Brief →
Filter the records below for the word "center". Copy each line that holds it.

--- START ---

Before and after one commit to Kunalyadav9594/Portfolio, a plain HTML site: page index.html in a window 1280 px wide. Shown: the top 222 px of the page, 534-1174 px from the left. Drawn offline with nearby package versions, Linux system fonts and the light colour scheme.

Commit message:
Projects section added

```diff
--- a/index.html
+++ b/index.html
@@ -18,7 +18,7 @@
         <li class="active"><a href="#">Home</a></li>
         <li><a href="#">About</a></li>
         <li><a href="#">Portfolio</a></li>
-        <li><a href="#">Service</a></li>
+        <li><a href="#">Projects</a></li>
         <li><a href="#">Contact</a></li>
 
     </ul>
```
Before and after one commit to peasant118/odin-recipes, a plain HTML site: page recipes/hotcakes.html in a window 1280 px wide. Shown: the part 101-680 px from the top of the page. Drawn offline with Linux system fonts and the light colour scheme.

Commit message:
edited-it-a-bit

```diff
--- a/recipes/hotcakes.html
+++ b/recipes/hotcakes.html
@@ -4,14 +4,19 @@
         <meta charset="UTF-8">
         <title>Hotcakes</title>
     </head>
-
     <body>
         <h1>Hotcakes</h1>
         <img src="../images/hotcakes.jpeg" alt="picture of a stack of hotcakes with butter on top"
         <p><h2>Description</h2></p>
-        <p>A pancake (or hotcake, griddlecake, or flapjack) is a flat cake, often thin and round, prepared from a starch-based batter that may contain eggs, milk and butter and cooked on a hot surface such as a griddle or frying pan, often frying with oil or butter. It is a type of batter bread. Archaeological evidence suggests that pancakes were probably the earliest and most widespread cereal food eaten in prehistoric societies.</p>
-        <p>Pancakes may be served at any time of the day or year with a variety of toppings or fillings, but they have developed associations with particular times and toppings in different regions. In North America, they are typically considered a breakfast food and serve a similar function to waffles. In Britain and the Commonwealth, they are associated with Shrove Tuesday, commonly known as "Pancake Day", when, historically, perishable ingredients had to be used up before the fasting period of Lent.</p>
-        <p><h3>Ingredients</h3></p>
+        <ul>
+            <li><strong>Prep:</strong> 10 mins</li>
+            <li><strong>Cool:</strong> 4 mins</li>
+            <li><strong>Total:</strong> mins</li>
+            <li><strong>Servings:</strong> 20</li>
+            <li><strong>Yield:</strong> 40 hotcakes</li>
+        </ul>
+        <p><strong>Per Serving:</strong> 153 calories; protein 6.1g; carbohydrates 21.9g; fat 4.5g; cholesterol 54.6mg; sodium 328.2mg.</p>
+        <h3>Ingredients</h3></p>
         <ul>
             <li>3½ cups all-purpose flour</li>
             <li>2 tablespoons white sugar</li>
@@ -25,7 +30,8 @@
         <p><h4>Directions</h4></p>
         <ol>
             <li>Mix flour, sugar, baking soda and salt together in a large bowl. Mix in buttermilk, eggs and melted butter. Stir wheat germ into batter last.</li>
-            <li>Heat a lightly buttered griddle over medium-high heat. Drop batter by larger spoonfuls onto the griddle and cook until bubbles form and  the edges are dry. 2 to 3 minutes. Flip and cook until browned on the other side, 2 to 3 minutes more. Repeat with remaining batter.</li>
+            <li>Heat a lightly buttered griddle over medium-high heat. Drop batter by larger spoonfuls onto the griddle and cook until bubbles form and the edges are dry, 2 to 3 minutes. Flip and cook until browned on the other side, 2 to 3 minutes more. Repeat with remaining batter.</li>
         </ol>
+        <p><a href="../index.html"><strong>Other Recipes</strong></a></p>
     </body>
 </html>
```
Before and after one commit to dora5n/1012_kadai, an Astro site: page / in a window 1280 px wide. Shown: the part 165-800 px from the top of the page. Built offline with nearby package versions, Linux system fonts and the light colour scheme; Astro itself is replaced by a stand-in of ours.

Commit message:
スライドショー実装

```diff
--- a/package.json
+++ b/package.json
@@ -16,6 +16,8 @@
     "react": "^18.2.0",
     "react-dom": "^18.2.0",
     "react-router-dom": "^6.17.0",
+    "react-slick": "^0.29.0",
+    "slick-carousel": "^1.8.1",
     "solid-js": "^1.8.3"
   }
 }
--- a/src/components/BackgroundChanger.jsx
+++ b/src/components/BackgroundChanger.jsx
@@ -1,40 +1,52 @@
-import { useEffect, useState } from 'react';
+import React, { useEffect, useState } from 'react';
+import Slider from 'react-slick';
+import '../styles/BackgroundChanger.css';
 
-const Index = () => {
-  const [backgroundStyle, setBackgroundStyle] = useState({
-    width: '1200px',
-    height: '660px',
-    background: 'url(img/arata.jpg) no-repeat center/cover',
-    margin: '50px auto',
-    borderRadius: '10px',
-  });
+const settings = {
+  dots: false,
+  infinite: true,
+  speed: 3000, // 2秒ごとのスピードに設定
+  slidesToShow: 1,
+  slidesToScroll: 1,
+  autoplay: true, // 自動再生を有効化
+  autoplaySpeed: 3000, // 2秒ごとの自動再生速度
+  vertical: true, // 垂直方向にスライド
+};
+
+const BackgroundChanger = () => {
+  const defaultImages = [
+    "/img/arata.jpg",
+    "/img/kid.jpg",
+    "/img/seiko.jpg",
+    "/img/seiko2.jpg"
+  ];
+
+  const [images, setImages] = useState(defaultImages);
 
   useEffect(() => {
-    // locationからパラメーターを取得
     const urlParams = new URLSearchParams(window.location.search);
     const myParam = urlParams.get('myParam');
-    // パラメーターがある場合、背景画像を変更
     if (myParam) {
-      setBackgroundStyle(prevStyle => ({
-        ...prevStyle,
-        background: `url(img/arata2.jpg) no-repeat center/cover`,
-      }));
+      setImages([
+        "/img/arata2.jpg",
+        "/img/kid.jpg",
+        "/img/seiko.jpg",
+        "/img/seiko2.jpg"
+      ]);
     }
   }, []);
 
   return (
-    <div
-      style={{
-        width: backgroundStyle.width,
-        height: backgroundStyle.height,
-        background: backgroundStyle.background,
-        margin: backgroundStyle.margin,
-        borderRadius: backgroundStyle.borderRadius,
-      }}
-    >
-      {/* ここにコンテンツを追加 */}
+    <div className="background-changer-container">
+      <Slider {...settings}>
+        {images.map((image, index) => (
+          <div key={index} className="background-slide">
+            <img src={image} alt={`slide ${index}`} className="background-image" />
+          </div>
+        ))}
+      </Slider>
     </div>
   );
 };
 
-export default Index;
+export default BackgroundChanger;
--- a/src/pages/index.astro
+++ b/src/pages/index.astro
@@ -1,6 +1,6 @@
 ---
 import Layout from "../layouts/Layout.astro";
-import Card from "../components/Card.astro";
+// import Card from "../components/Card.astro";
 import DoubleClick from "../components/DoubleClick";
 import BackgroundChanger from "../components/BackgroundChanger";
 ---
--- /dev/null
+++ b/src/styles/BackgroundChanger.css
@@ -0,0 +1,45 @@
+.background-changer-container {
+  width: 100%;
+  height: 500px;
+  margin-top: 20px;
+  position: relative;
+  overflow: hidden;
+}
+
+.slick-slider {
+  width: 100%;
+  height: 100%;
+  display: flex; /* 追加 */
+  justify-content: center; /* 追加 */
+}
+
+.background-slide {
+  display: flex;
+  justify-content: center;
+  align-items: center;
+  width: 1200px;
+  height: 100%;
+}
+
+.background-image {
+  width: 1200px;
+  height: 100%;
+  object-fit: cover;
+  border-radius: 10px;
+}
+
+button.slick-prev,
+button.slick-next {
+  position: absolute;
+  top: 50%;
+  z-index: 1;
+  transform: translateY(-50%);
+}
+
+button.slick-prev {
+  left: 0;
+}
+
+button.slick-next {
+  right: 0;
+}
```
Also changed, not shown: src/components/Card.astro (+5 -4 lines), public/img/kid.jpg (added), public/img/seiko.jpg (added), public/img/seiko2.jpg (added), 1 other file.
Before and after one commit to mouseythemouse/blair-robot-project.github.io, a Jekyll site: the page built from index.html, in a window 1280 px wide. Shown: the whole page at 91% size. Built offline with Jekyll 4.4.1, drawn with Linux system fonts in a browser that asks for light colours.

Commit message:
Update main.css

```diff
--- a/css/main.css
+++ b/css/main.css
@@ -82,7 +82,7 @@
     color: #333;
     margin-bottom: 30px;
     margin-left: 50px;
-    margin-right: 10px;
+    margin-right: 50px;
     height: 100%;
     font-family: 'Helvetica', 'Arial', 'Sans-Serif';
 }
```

--- END ---

Exercise response →
-    background: 'url(img/arata.jpg) no-repeat center/cover',
-        background: `url(img/arata2.jpg) no-repeat center/cover`,
+  justify-content: center; /* 追加 */
+  justify-content: center;
+  align-items: center;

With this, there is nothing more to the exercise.